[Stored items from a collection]
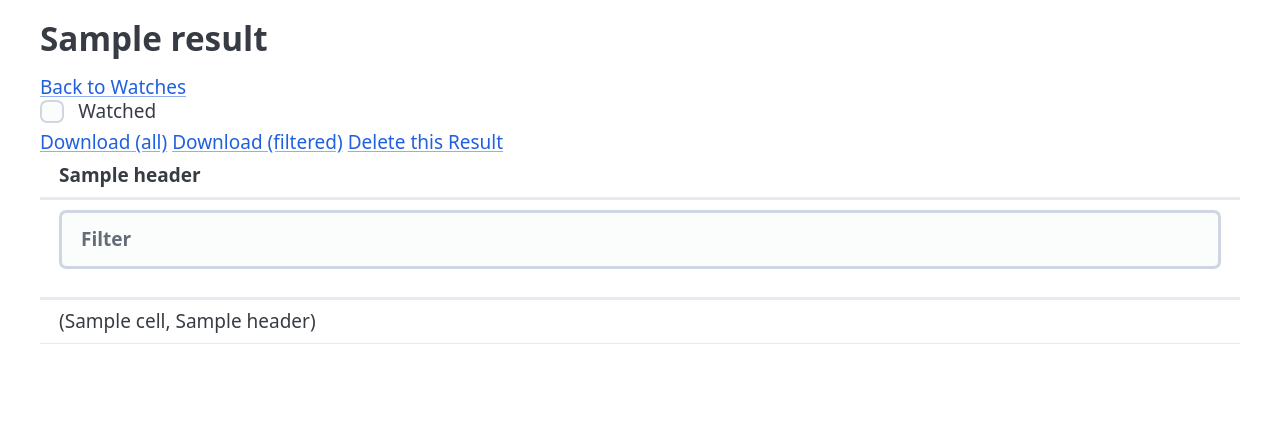
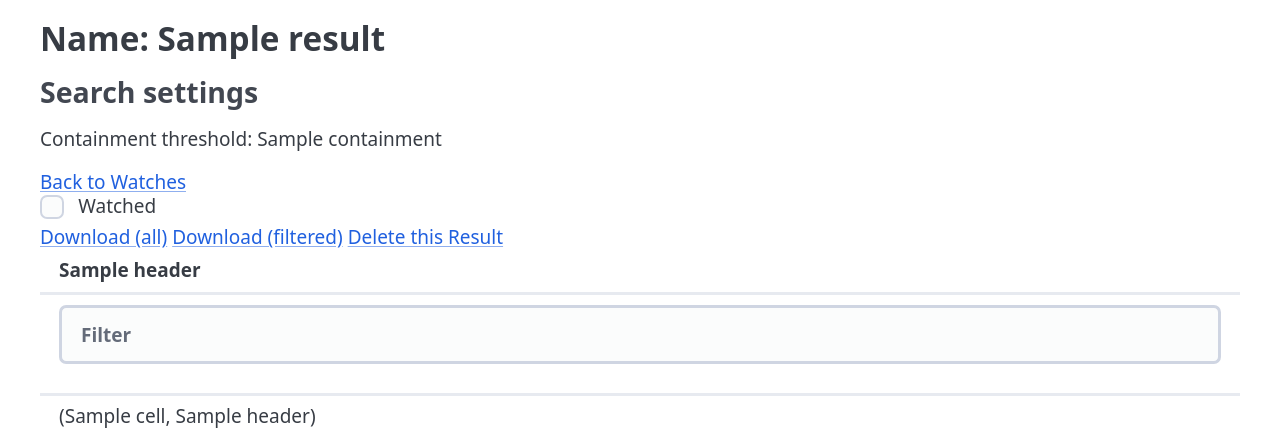
Before and after one commit to rki-mf1/mgwatch, a Django app: template mgw_api/templates/mgw_api/result_table.html in a window 1280 px wide. Shown: the part 138-576 px from the top of the page. Run offline with Django 5.2, Linux system fonts and the light colour scheme; the template is opened without the code that fills it: most values are stand-ins (such as "Sample title", 1, 10 or a date in 2020).

Commit message:
Show search settings at top of results table. Not showing k-mer and database yet, as they are fixed for now

```diff
--- a/mgw_api/functions.py
+++ b/mgw_api/functions.py
@@ -28,7 +28,6 @@ def get_metadata(headers, rows):
         "geo_loc_name_country_calc": 0,
         "lat_lon": 0,
         "organism": 0,
-        "containment_threshold": 1,
         "releasedate": 0,
         "librarysource": 0,
     }
@@ -112,7 +111,6 @@ def get_branchwater_table(result, max_rows=None):
     branchwater_columns_for_output = [
         "query_containment_ani",
         "containment",
-        "containment_threshold",
     ]
     # LOGGER.info(f"Reading branchwater results file: {result.file.path}")
     branchwater_results = pd.read_csv(
@@ -235,7 +233,6 @@ def reorder_result_columns_sra(df):
         "geo_loc_name_country_calc",
         "lat_lon",
         "organism",
-        "containment_threshold",
         "releasedate",
         "librarysource",
     ]
--- a/mgw_api/management/commands/create_search.py
+++ b/mgw_api/management/commands/create_search.py
@@ -132,7 +132,6 @@ class Command(BaseCommand):
                 continue
             df["k-mer"] = str(k)
             df["database"] = str(db)
-            df["containment_threshold"] = str(c)
             read_files.append(df)
         if len(read_files) == 0:
             # TODO: not sure what to do if there are no results
--- a/mgw_api/templates/mgw_api/result_table.html
+++ b/mgw_api/templates/mgw_api/result_table.html
@@ -2,7 +2,9 @@
 {% block content %}
     {% load custom_filters static %}
     <div class="result-navigation">
-        <h2>{{ result.name }}</h2>
+        <h2>Name: {{ result.name }}</h2>
+        <h3>Search settings</h3>
+        <p>Containment threshold: {{ result.containment }}</p>
         <a href="{% url 'mgw_api:list_result' %}">Back to Watches</a>
         <form id="watch-form"
               method="post"
```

Instructions for the task = Using the records above, work out how many lines hold the string "settings"; answer with that number alone.

Output for this task = 2